- What you will do
Look through the listing below, find every line with the string "newFeedback", and copy it.

- Provided records
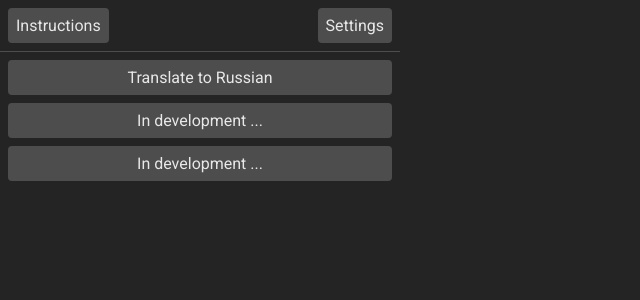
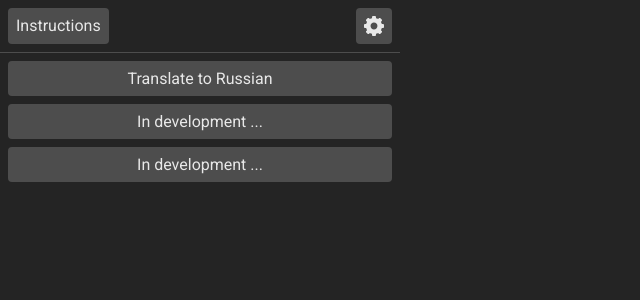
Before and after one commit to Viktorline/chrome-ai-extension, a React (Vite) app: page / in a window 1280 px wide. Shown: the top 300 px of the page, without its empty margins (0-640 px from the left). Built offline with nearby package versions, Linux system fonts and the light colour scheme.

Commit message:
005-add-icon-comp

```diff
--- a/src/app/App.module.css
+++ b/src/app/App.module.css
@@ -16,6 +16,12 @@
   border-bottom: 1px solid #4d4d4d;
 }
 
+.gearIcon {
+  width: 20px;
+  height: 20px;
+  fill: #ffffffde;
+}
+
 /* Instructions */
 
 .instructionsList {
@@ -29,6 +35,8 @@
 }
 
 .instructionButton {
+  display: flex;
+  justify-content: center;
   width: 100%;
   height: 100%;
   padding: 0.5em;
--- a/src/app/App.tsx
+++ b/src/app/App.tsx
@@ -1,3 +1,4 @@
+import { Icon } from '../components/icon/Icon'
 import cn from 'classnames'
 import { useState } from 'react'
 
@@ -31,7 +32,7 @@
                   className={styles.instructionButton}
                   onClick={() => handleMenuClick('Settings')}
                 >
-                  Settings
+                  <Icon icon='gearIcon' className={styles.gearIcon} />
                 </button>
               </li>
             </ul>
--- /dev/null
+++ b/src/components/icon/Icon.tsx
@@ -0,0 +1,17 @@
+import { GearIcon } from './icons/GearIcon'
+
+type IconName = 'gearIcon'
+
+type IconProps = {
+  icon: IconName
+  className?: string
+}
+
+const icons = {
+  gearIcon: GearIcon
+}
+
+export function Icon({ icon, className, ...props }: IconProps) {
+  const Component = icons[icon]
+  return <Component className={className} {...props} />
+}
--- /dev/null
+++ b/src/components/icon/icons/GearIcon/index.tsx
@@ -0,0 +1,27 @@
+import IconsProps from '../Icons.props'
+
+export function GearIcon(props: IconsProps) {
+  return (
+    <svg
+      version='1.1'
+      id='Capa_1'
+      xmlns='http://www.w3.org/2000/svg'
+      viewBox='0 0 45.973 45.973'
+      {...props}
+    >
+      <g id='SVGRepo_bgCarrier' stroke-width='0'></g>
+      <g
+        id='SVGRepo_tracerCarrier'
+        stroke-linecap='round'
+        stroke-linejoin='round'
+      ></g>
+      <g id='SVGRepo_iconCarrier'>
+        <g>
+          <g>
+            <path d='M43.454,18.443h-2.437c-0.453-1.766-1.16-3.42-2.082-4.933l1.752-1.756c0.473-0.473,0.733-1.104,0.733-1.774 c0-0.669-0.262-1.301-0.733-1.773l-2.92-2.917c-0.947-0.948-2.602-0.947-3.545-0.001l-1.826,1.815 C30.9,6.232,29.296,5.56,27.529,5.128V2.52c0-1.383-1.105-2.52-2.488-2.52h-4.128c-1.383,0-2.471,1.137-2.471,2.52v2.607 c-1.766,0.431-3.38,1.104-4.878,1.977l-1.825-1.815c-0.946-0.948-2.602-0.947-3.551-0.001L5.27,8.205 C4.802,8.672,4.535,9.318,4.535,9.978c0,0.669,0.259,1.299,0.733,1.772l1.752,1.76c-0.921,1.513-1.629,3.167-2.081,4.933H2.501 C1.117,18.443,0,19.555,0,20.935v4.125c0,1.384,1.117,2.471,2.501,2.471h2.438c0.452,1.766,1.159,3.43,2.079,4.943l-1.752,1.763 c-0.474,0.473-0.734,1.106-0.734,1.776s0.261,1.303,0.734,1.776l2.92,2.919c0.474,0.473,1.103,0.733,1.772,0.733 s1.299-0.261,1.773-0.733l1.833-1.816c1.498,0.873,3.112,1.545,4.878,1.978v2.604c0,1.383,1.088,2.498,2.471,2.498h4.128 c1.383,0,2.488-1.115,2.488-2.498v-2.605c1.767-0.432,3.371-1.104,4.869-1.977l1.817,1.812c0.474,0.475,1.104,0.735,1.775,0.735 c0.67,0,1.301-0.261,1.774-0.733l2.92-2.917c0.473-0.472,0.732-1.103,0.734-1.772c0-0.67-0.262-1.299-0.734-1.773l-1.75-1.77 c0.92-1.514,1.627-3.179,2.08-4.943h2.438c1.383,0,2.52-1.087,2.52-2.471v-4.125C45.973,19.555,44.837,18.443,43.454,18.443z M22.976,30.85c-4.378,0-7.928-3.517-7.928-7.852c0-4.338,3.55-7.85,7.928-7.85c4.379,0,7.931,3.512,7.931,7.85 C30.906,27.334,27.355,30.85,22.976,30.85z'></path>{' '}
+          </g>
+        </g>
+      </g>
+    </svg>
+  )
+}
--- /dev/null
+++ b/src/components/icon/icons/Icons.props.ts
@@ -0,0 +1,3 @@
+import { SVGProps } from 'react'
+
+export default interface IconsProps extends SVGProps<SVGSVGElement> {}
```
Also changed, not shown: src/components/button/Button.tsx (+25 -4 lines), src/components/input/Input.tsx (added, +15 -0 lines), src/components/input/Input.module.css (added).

--

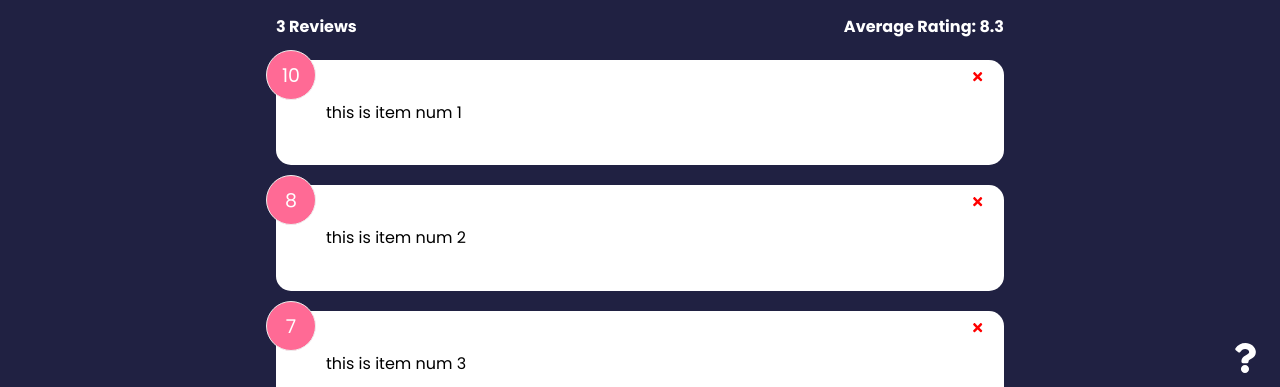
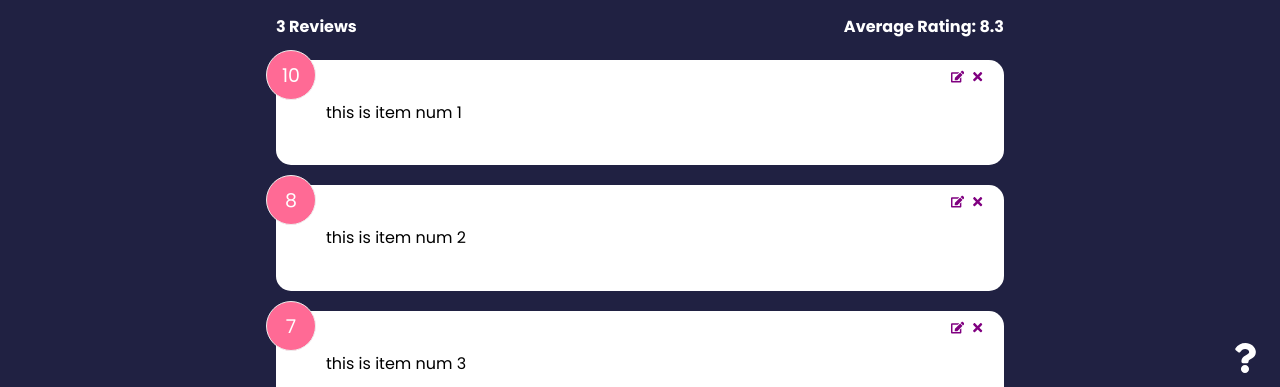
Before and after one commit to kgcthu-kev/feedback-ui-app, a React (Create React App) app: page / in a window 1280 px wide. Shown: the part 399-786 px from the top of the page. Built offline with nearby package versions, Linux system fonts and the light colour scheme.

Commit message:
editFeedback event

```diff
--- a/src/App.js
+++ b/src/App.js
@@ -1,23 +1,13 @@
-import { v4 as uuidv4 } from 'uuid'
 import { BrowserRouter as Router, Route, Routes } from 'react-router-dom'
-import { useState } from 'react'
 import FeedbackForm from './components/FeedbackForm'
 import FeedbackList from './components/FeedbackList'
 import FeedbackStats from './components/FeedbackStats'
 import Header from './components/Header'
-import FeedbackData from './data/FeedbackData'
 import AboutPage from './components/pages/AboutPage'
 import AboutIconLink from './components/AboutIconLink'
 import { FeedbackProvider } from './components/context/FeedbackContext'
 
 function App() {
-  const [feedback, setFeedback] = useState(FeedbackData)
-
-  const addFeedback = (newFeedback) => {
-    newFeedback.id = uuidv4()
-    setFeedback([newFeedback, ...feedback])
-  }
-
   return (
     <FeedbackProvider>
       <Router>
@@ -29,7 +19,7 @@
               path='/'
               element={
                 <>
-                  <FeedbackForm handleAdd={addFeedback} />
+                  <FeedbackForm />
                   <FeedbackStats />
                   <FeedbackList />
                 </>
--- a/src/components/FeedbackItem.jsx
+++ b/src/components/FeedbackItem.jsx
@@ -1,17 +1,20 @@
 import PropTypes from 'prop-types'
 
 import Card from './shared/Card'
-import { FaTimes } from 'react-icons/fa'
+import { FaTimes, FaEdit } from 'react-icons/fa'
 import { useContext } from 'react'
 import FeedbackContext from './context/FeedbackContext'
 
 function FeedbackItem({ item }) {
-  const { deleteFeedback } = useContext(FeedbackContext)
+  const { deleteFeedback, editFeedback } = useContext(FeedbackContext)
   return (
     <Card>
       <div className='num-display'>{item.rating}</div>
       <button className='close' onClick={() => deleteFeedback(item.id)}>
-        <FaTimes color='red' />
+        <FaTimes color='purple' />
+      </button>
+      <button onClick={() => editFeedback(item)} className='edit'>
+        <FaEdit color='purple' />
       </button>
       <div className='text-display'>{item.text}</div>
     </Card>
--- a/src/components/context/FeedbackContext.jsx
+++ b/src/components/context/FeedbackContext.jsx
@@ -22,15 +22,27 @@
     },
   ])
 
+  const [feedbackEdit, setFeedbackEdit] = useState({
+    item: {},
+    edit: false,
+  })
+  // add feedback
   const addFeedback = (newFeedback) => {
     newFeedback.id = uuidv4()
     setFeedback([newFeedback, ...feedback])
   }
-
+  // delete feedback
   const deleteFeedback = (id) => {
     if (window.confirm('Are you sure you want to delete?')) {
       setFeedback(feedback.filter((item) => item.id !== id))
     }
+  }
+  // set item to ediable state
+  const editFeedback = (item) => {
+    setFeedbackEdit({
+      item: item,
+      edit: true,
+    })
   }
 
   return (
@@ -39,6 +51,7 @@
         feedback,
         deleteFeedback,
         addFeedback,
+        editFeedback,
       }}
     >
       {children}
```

---

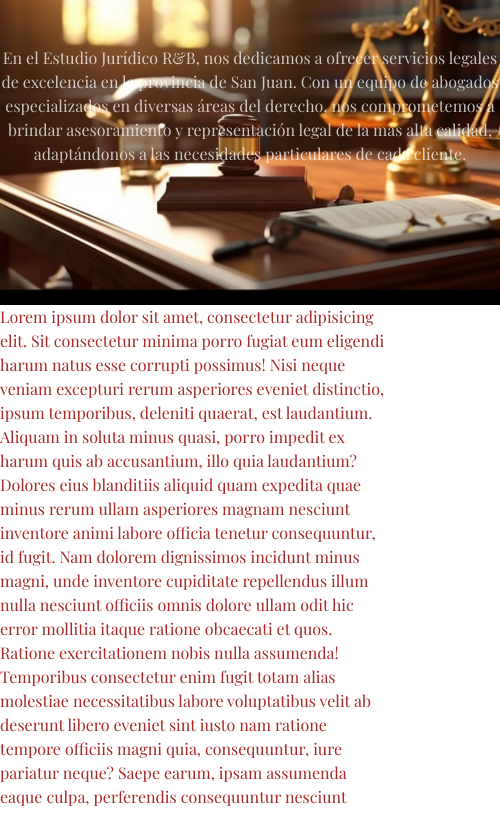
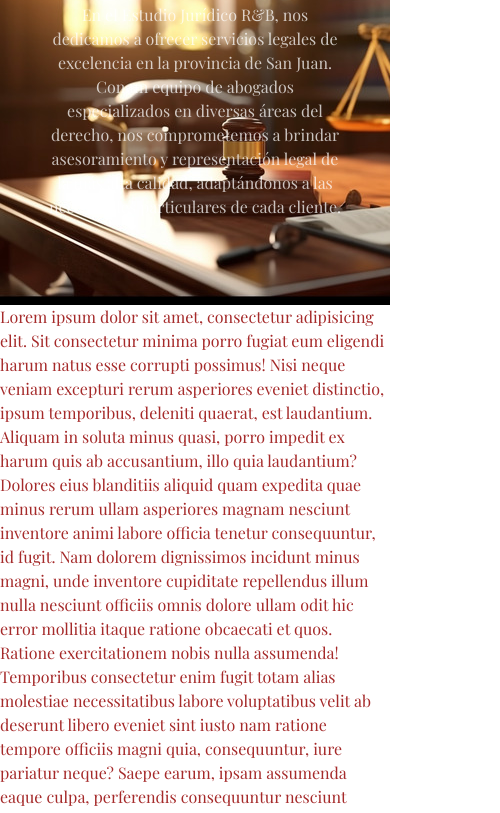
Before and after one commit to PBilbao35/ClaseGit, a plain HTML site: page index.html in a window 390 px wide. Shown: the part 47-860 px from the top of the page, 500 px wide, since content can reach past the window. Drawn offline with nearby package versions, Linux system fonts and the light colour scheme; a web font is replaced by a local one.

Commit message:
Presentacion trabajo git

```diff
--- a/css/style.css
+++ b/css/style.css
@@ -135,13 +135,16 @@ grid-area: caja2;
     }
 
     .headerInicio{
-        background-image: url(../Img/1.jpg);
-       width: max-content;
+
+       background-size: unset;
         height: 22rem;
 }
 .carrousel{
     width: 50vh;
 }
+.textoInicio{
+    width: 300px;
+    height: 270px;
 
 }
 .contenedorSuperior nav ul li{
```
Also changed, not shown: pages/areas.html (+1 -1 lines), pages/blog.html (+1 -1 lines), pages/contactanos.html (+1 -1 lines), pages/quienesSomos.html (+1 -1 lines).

- Output for this exercise
-  const addFeedback = (newFeedback) => {
-    newFeedback.id = uuidv4()
-    setFeedback([newFeedback, ...feedback])
   const addFeedback = (newFeedback) => {
     newFeedback.id = uuidv4()
     setFeedback([newFeedback, ...feedback])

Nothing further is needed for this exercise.